Stored entries:

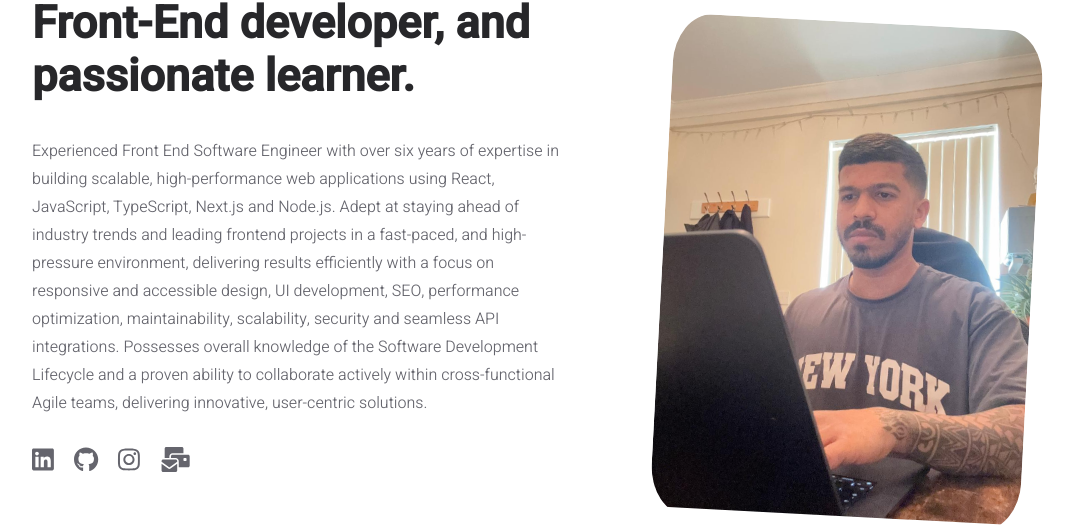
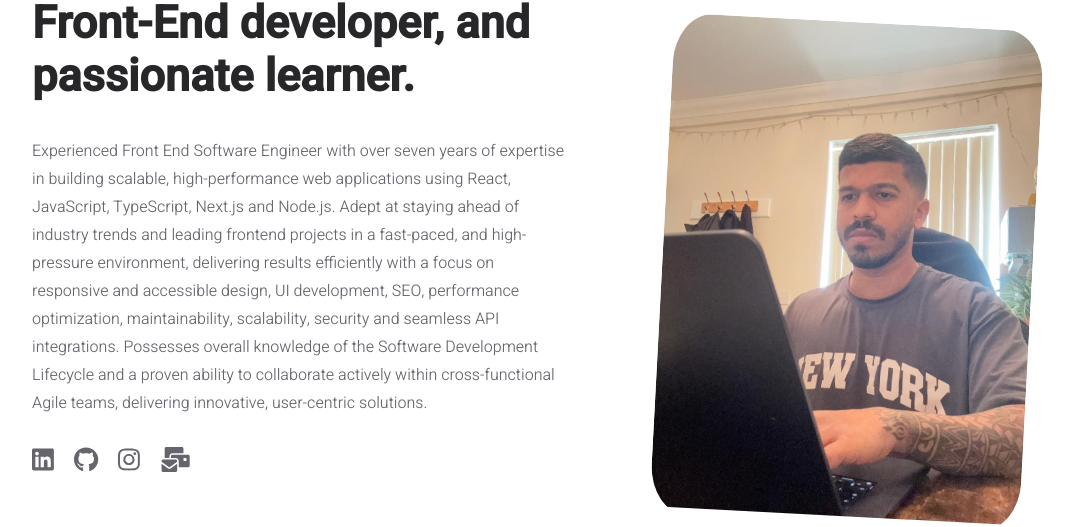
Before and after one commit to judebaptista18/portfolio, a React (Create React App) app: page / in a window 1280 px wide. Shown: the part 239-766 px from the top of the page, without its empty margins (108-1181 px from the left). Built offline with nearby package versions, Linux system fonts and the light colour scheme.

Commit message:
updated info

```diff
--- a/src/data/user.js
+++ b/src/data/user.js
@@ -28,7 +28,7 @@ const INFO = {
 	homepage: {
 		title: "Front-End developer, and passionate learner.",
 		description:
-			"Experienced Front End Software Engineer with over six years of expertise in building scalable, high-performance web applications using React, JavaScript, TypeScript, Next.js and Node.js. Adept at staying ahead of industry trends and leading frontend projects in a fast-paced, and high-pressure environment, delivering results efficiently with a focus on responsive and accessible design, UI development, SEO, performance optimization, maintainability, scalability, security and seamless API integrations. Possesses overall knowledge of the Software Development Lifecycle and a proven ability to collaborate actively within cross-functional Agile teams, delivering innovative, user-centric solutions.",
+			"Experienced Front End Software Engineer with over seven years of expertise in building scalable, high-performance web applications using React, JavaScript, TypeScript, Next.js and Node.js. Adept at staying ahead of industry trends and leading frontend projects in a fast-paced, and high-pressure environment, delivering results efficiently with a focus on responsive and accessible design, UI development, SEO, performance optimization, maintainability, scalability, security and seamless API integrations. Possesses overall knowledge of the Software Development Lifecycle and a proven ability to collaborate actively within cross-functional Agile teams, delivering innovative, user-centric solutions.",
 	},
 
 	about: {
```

# EXERCISE DESCRIPTION:
Please return the lines above exactly, with the pictures omitted.

# ANSWER BOX:
Before and after one commit to judebaptista18/portfolio, a React (Create React App) app: page / in a window 1280 px wide. Shown: the part 239-766 px from the top of the page, without its empty margins (108-1181 px from the left). Built offline with nearby package versions, Linux system fonts and the light colour scheme.

Commit message:
updated info

```diff
--- a/src/data/user.js
+++ b/src/data/user.js
@@ -28,7 +28,7 @@ const INFO = {
 	homepage: {
 		title: "Front-End developer, and passionate learner.",
 		description:
-			"Experienced Front End Software Engineer with over six years of expertise in building scalable, high-performance web applications using React, JavaScript, TypeScript, Next.js and Node.js. Adept at staying ahead of industry trends and leading frontend projects in a fast-paced, and high-pressure environment, delivering results efficiently with a focus on responsive and accessible design, UI development, SEO, performance optimization, maintainability, scalability, security and seamless API integrations. Possesses overall knowledge of the Software Development Lifecycle and a proven ability to collaborate actively within cross-functional Agile teams, delivering innovative, user-centric solutions.",
+			"Experienced Front End Software Engineer with over seven years of expertise in building scalable, high-performance web applications using React, JavaScript, TypeScript, Next.js and Node.js. Adept at staying ahead of industry trends and leading frontend projects in a fast-paced, and high-pressure environment, delivering results efficiently with a focus on responsive and accessible design, UI development, SEO, performance optimization, maintainability, scalability, security and seamless API integrations. Possesses overall knowledge of the Software Development Lifecycle and a proven ability to collaborate actively within cross-functional Agile teams, delivering innovative, user-centric solutions.",
 	},
 
 	about: {
```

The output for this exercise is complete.